Cooking doesn’t have to be hard. When you know the basics, like when to add salt, whipping up delicious home-cooked meals gets easy.
An old wives’ tale says that, if you sprinkle some salt in the oil in your frying pan, the salt will keep the oil from splattering all over the stove. The question is, how much truth—if any—is there to this?
If there’s one thing I’ve learned in all the years I’ve been researching and writing about food, and, boy, does time pass quickly, it’s that most of what we think is true about cooking is, in reality, just a myth.
Some myths, such as the belief that searing a steak locks in flavor (it doesn’t; searing creates flavor), are generally harmless. Others, like adding salt to the oil so that it won’t splatter, are not. Blindly following such advice can ruin an otherwise perfectly prepared dish, and we’re about to discuss why.
So, should you add salt to the oil in your frying pan?
While salting cooking water and seasoning meat and vegetables before frying helps improve flavor, adding salt to cooking oil is unnecessary and counterproductive.

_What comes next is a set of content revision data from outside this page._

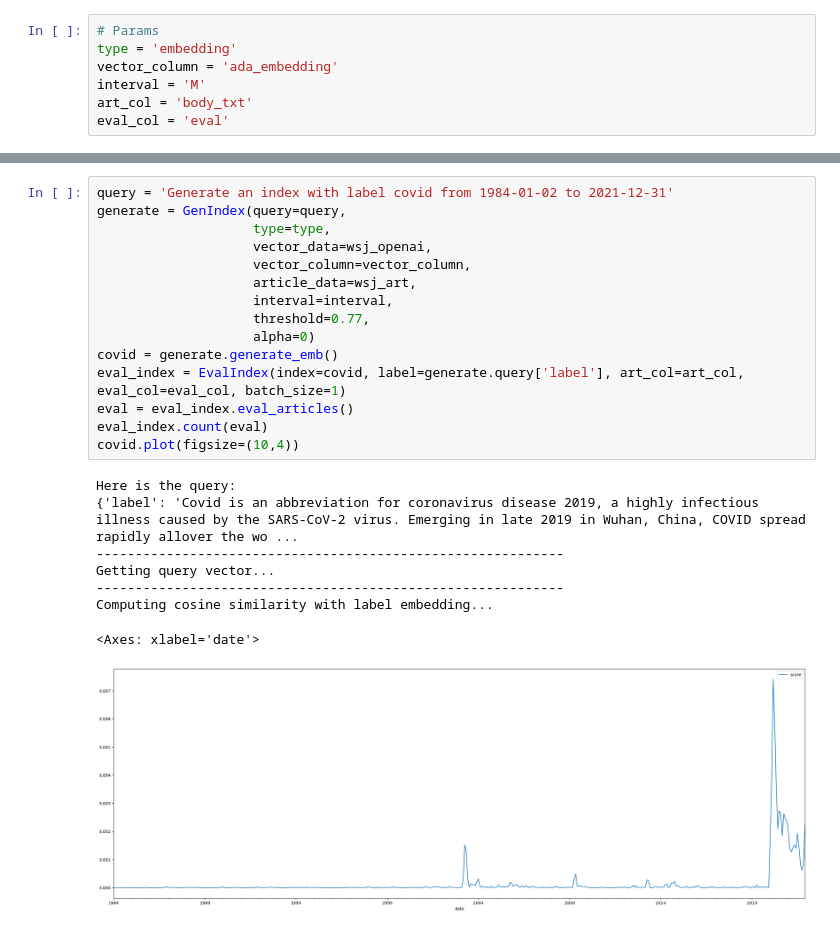
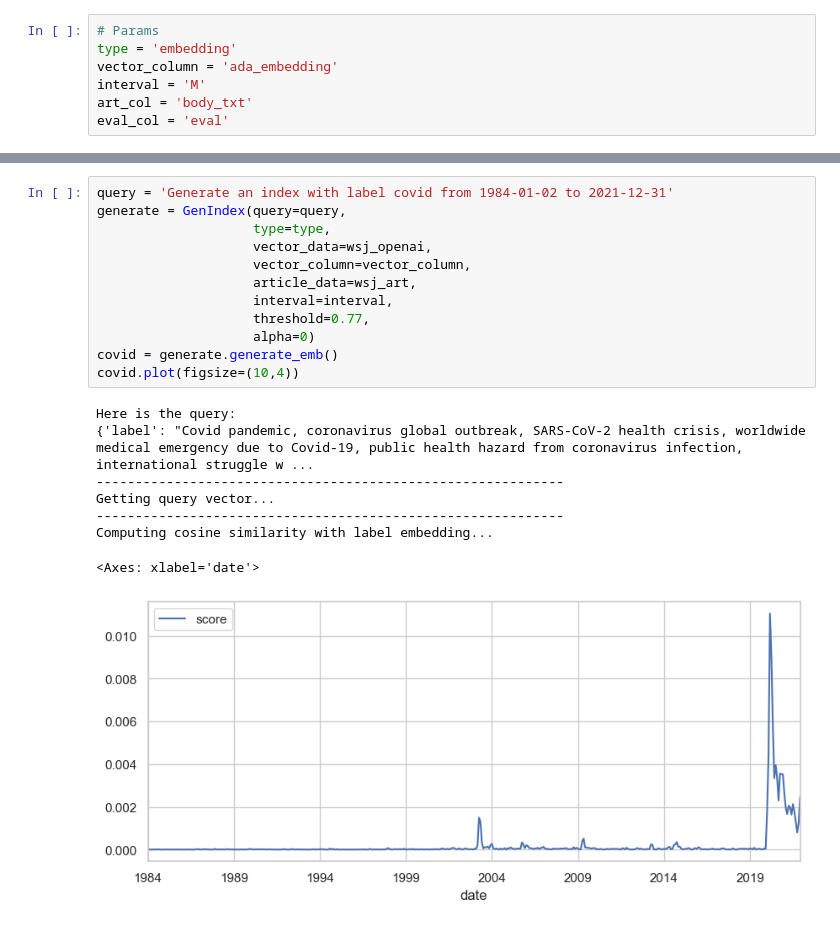
Before and after one commit to jfan1256/fenui, a Jupyter notebook: exec_research/exec_top_plot/view_emb.ipynb, the cells around one changed output, grey strips where cells are left out. Cells and saved outputs as stored; diff of their text form.

```diff
--- a/exec_research/exec_top_plot/view_emb.ipynb
+++ b/exec_research/exec_top_plot/view_emb.ipynb
@@ -159,27 +173,24 @@ NameError: name 'GenIndex' is not defined
 # %%
 query = 'Generate an index with label covid from 1984-01-02 to 2021-12-31'
 generate = GenIndex(query=query,
                     type=type,
                     vector_data=wsj_openai,
                     vector_column=vector_column,
                     article_data=wsj_art,
                     interval=interval,
                     threshold=0.77,
                     alpha=0)
 covid = generate.generate_emb()
-eval_index = EvalIndex(index=covid, label=generate.query['label'], art_col=art_col, eval_col=eval_col, batch_size=1)
-eval = eval_index.eval_articles()
-eval_index.count(eval)
 covid.plot(figsize=(10,4))
 # %% [output]
 Here is the query:
-{'label': 'Covid is an abbreviation for coronavirus disease 2019, a highly infectious illness caused by the SARS-CoV-2 virus. Emerging in late 2019 in Wuhan, China, COVID spread rapidly allover the wo ...
+{'label': "Covid pandemic, coronavirus global outbreak, SARS-CoV-2 health crisis, worldwide medical emergency due to Covid-19, public health hazard from coronavirus infection, international struggle w ...
 ------------------------------------------------------------
 Getting query vector...
 ------------------------------------------------------------
 Computing cosine similarity with label embedding...
 <Axes: xlabel='date'>
-[figure, old version]
+[figure, new version]
 # %%
 query = 'Generate an index with label economic recession from 1984-01-02 to 2021-12-31'
 generate = GenIndex(query=query,
```
Also changed, not shown: parts of 9 cells of this notebook, 4 other files.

The salt lowers the smoke point of the oil, causing it to burn, break down, and impart a bitter taste to the food.
To put it simply, “no, you shouldn’t.”
To keep the oil in your frying pan from splattering, dry your foods before adding them in. You can do this with the help of a paper towel.
Simply pat dry the steaks, chops, or fillets, season them with salt and pepper, then them to the pan and trash the towels. (Raw meat has surface bacteria that you don’t want to transfer to your hands, knives, cutting board, and the rest of your dinner.)
When water comes in contact with hot oil, it turns into vapor. Subsequently, when the water is in the oil, the vapor builds up in bubbles that rise to the top quickly, causing the oil to splash and splatter. When all of the moisture has evaporated, the splashing and splattering stops.
If your food is wet, or overly moist on the surface, salted oil won’t prevent this from happening.
So Where Does This Belief Come From?
The tale says that adding salt or flour keeps oil from splattering.
Note that both salt and flour are things that you sprinkle on large pieces of food, whether a thick-cut steak, breaded cutlet, or zucchini fritter, before throwing them in the hot skillet.
My take is that, decades ago, many home cooks started confusing causation and correlation. Since salted meat or veg dipped in flour make the oil in the pan splatter less, they thought that adding salt or flour to the oil is the solution to splattering in general.
But here’s the thing: it isn’t.
When you slap a steak on the pan, the oil splatters less not because the meat is salted, but because the large, room-temperature food item that you just threw in lowered the average temperature of the pan (and thus the cooking oil in it). The same thing happens when you add a breaded item, be it a cutlet, a latke, a fritter.
I can see how it’s easy to attribute the lack of splatter to the fact that the food item was salted or breaded—when it was the temperature of the food item that minimized it in the first place.
This, of course, is just an assumption. We will never truly know how this myth originated. (Then again, does it matter?)
When and Where to Add Salt
When not overdone, salt will make your food more savory and tone its bitterness down. It also increases the sweetness and sourness of your food. The more salt you add, the more savory your food becomes until, at a certain concentration, the salt no longer brings out sweetness and sourness.
Salt the cooking water for starches, like rice, pasta, or potatoes, so that they come out more aromatic and flavorsome by the time they are done. Otherwise, your starchy foods will come out tasting bland.
There are two ways to salt steaks, chops, fillets, and proteins in general: You either salt them immediately before cooking, or 45 minutes in advance, letting them sit out at room temperature or, if it’s a hot summer’s day, storing them in your fridge.
The 45-minute technique is called “dry brining” and results in highly flavorsome meat. First, the salt removes moisture from the meat thanks to a process called osmosis. Then, the salt dissolves in the meat juices, and those salty juices get reabsorbed by the meat, seasoning it from the inside.
These two meat-salting technique apply to all methods, whether frying, deep frying, roasting, broiling, or sous vide.